- President Donald Trump revved up his global trade war on two fronts on Monday, announcing tariffs on industrial metals from Brazil and Argentina while threatening even harsher penalties on dozens of popular French products. The administration said the moves were necessary because US trading partners were acting unfairly to disadvantage both the country’s traditional economic pillars as well as its best hopes for future prosperity.
- Robert E. Lighthizer, the president’s chief trade negotiator, defended that the French tax imposed upon American Internet companies: “discriminates against US companies, is inconsistent with prevailing principles of international tax policy, and is unusually burdensome for affected US companies.” Speaking early on Tuesday, French Finance Minister Bruno Le Maire called the proposed tariffs “unacceptable.”
- The president’s enthusiasm for tariffs is not shared by Federal Reserve Chair Jerome H. Powell, who has said they are making executives so uncertain about the outlook that companies are delaying investments and slowing the economy.
South China Morning Post – Teddy Ng & Kristin Huang / China threatens visa curbs on US officials over Hong Kong and Xinjiang
- US officials and lawmakers could face visa restrictions in China, as Beijing considers retaliatory measures against Washington for what it calls interference in Chinese internal affairs over Xinjiang and Hong Kong. Mainland media and diplomatic observers said Beijing was mulling visa restrictions, while one state media editor went further and suggested all US diplomatic passport holders could be barred from entering Xinjiang, where hundreds of thousands of Uygurs are held in detention camps.
- The Chinese foreign ministry responded to the passage into law of the US Hong Kong Human Rights and Democracy Act by suspending visits of US military vessels and aircraft to Hong Kong. The Act allows the US to impose sanctions on officials that violated human rights in Hong Kong. The ministry also announced sanctions on five US-based NGOs which Beijing accuses of supporting violence: Human Rights Watch, the National Endowment for Democracy, the National Democratic Institute for International Affairs, the International Republican Institute and Freedom House.

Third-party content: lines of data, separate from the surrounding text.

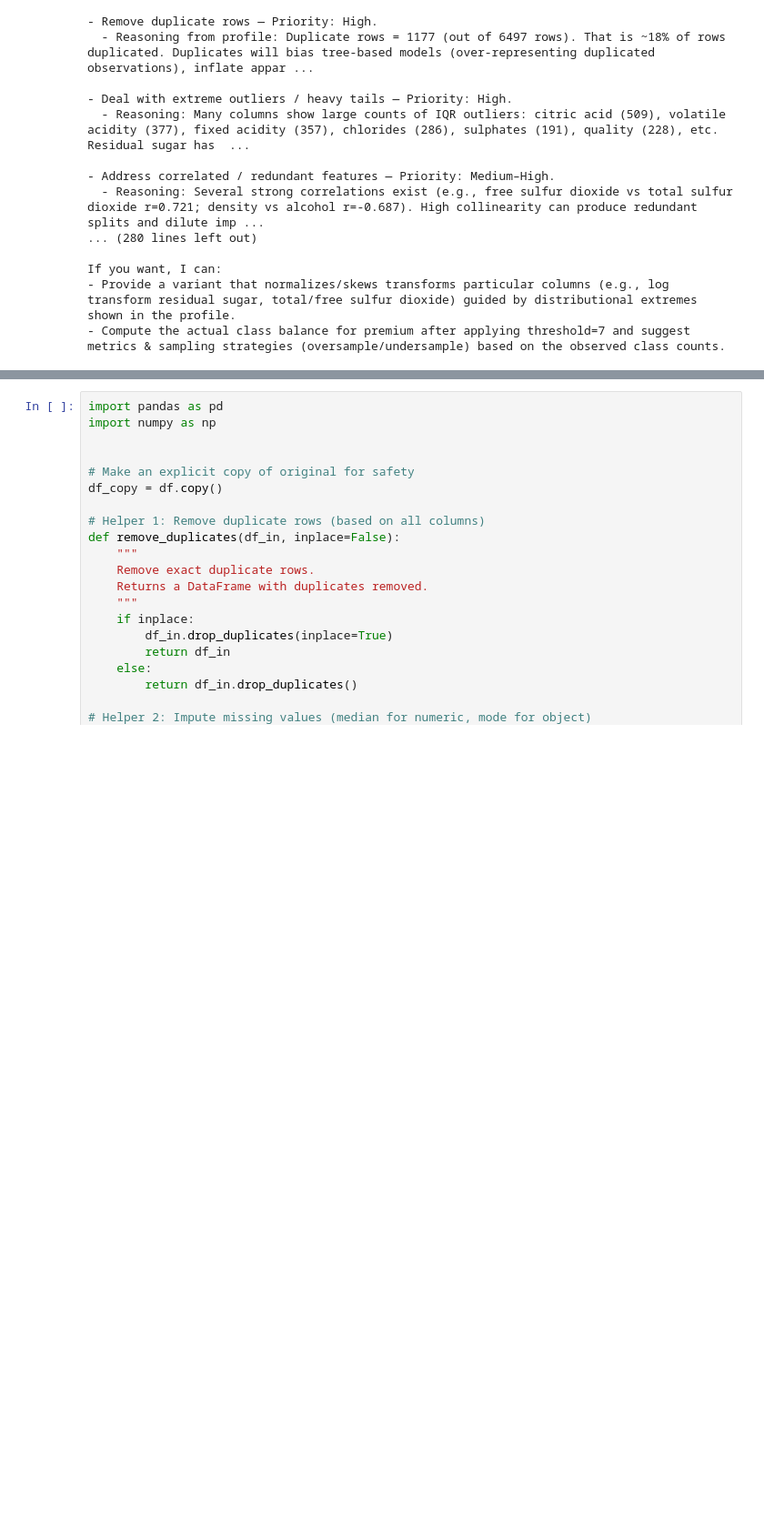
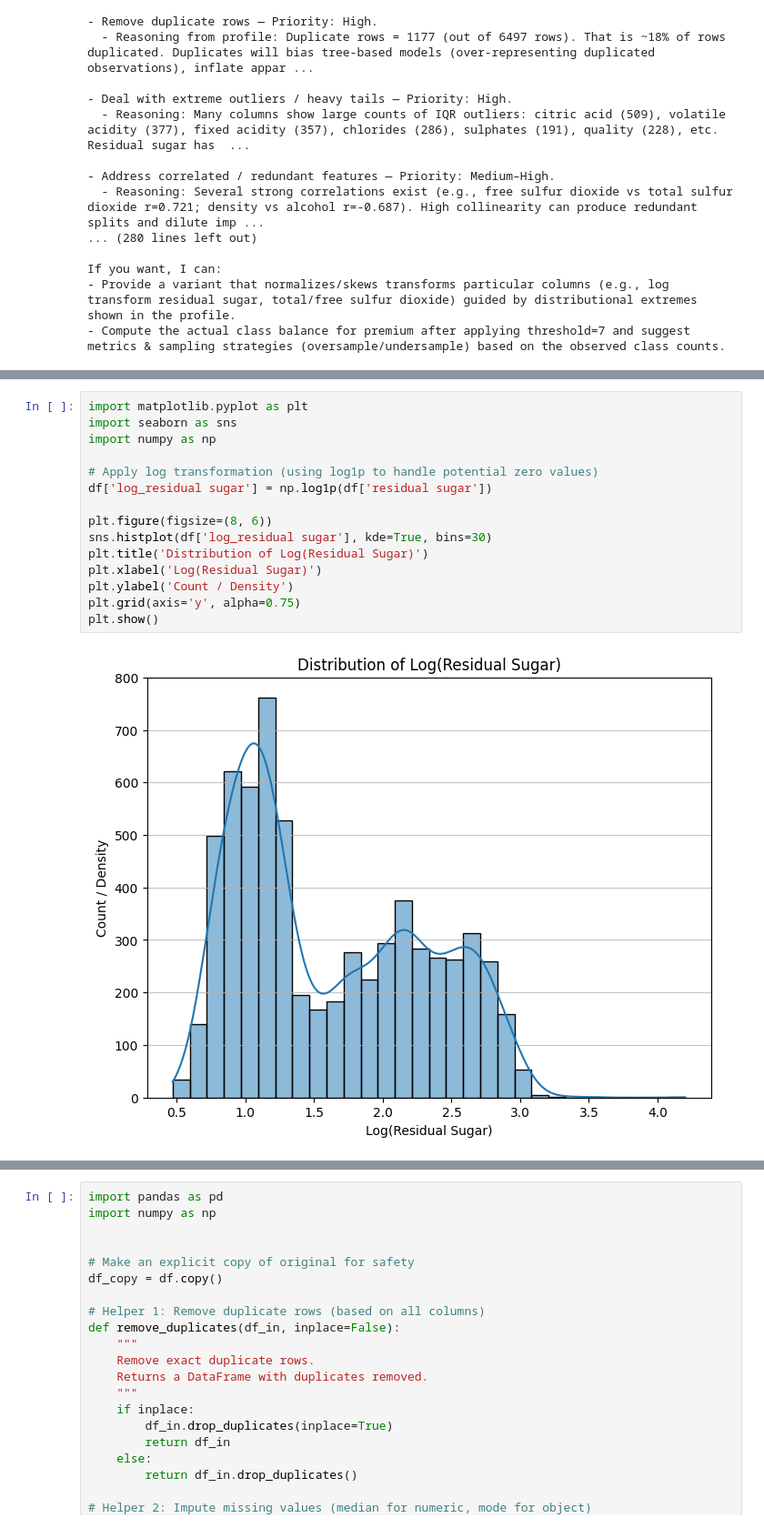
Before and after one commit to alpie13-blip/ADALL_github, a Jupyter notebook: ADALL/4641601C_ADALL_Project. v6.ipynb, the cells around one changed output, grey strips where cells are left out. Shown at 91% size. Cells and saved outputs as stored; diff of their text form; blank space fills up the shorter version.

```diff
--- a/ADALL/4641601C_ADALL_Project. v6.ipynb
+++ b/ADALL/4641601C_ADALL_Project. v6.ipynb
@@ -358,0 +463,17 @@ If you want, I can:
+# %%
+import matplotlib.pyplot as plt
+import seaborn as sns
+import numpy as np
+
+# Apply log transformation (using log1p to handle potential zero values)
+df['log_residual sugar'] = np.log1p(df['residual sugar'])
+
+plt.figure(figsize=(8, 6))
+sns.histplot(df['log_residual sugar'], kde=True, bins=30)
+plt.title('Distribution of Log(Residual Sugar)')
+plt.xlabel('Log(Residual Sugar)')
+plt.ylabel('Count / Density')
+plt.grid(axis='y', alpha=0.75)
+plt.show()
+# %% [output]
+[figure, added]
```
Also changed, not shown: parts of 8 cells of this notebook.
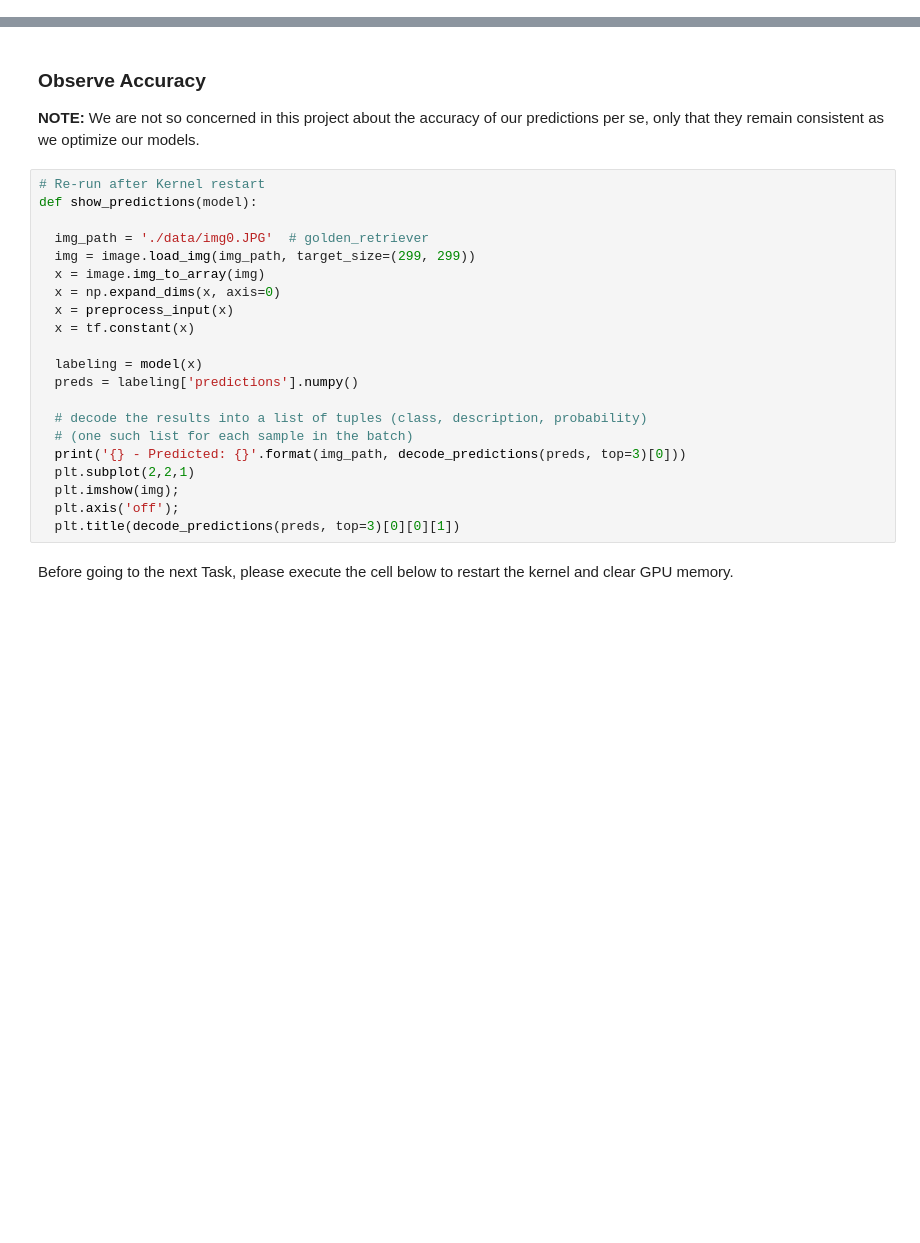
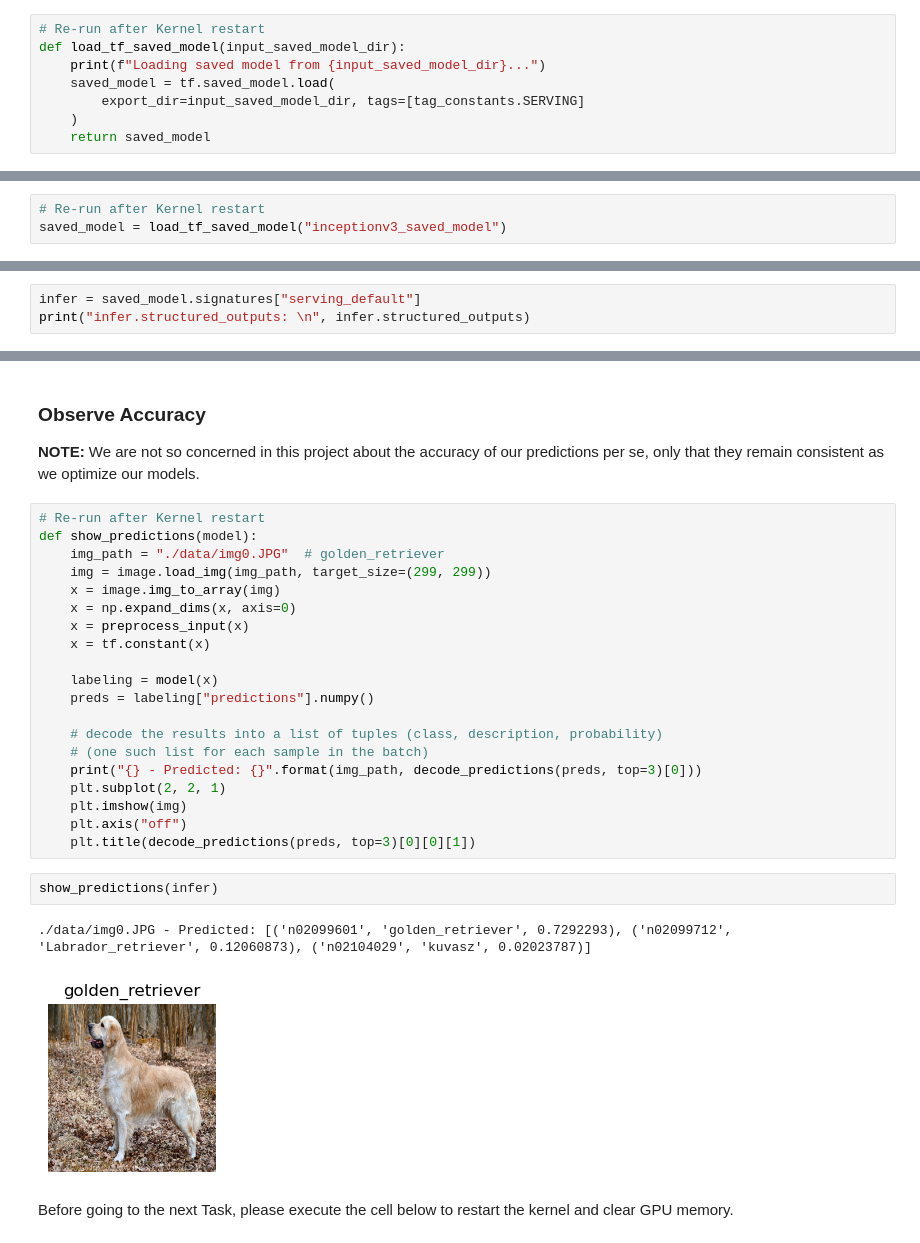
Before and after one commit to dingkwang/Optimize-TensorFlow-Models-For-Deployment-with-TensorRT, a Jupyter notebook: Learner_Optimize_TensorFlow_Models_For_Deployment_with_TensorRT.ipynb, the cells around one changed output, grey strips where cells are left out. Drawn from its saved outputs; the diff is of its cells as text; blank space fills up the shorter version.

```diff
--- a/Learner_Optimize_TensorFlow_Models_For_Deployment_with_TensorRT.ipynb
+++ b/Learner_Optimize_TensorFlow_Models_For_Deployment_with_TensorRT.ipynb
@@ -200,2 +276,13 @@ The `batch_input` helper function takes a batch_size, and returns a tensor with
+# %%
+# Re-run after Kernel restart
+def load_tf_saved_model(input_saved_model_dir):
+    print(f"Loading saved model from {input_saved_model_dir}...")
+    saved_model = tf.saved_model.load(
+        export_dir=input_saved_model_dir, tags=[tag_constants.SERVING]
+    )
+    return saved_model
 # %% [markdown]
 Here we load a previously saved InceptionV3 model.
+# %%
+# Re-run after Kernel restart
+saved_model = load_tf_saved_model("inceptionv3_saved_model")
@@ -201,0 +295,3 @@ Here we load a previously saved InceptionV3 model.
+# %%
+infer = saved_model.signatures["serving_default"]
+print("infer.structured_outputs: \n", infer.structured_outputs)
@@ -249,24 +370,28 @@ def predict_and_benchmark_throughput(batched_input, infer, N_warmup_run=50, N_ru
 # %%
 # Re-run after Kernel restart
 def show_predictions(model):
+    img_path = "./data/img0.JPG"  # golden_retriever
+    img = image.load_img(img_path, target_size=(299, 299))
+    x = image.img_to_array(img)
+    x = np.expand_dims(x, axis=0)
+    x = preprocess_input(x)
+    x = tf.constant(x)
 
-  img_path = './data/img0.JPG'  # golden_retriever
-  img = image.load_img(img_path, target_size=(299, 299))
-  x = image.img_to_array(img)
-  x = np.expand_dims(x, axis=0)
-  x = preprocess_input(x)
-  x = tf.constant(x)
+    labeling = model(x)
+    preds = labeling["predictions"].numpy()
 
-  labeling = model(x)
-  preds = labeling['predictions'].numpy()
-
-  # decode the results into a list of tuples (class, description, probability)
-  # (one such list for each sample in the batch)
-  print('{} - Predicted: {}'.format(img_path, decode_predictions(preds, top=3)[0]))
-  plt.subplot(2,2,1)
-  plt.imshow(img);
-  plt.axis('off');
-  plt.title(decode_predictions(preds, top=3)[0][0][1])
+    # decode the results into a list of tuples (class, description, probability)
+    # (one such list for each sample in the batch)
+    print("{} - Predicted: {}".format(img_path, decode_predictions(preds, top=3)[0]))
+    plt.subplot(2, 2, 1)
+    plt.imshow(img)
+    plt.axis("off")
+    plt.title(decode_predictions(preds, top=3)[0][0][1])
+# %%
+show_predictions(infer)
+# %% [output]
+./data/img0.JPG - Predicted: [('n02099601', 'golden_retriever', 0.7292293), ('n02099712', 'Labrador_retriever', 0.12060873), ('n02104029', 'kuvasz', 0.02023787)]
+[figure, added]
 # %% [markdown]
 Before going to the next Task, please execute the cell below to restart the kernel and clear GPU memory.
 # %%
```
Also changed, not shown: parts of 40 cells of this notebook, 27 other files.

- US President Donald Trump said on Monday that the situation in Hong Kong could complicate his administration’s efforts to secure a trade deal with Beijing. “It doesn’t make it better,” Trump acknowledged when asked if the Hong Kong Human Rights and Democracy Act – which he signed into law last week just before Thanksgiving – would make a deal with China harder to achieve.
The selected pieces do not necessarily reflect the views of Javier Solana and EsadeGeo. The summaries above may include word-for-word excerpts from their respective pieces.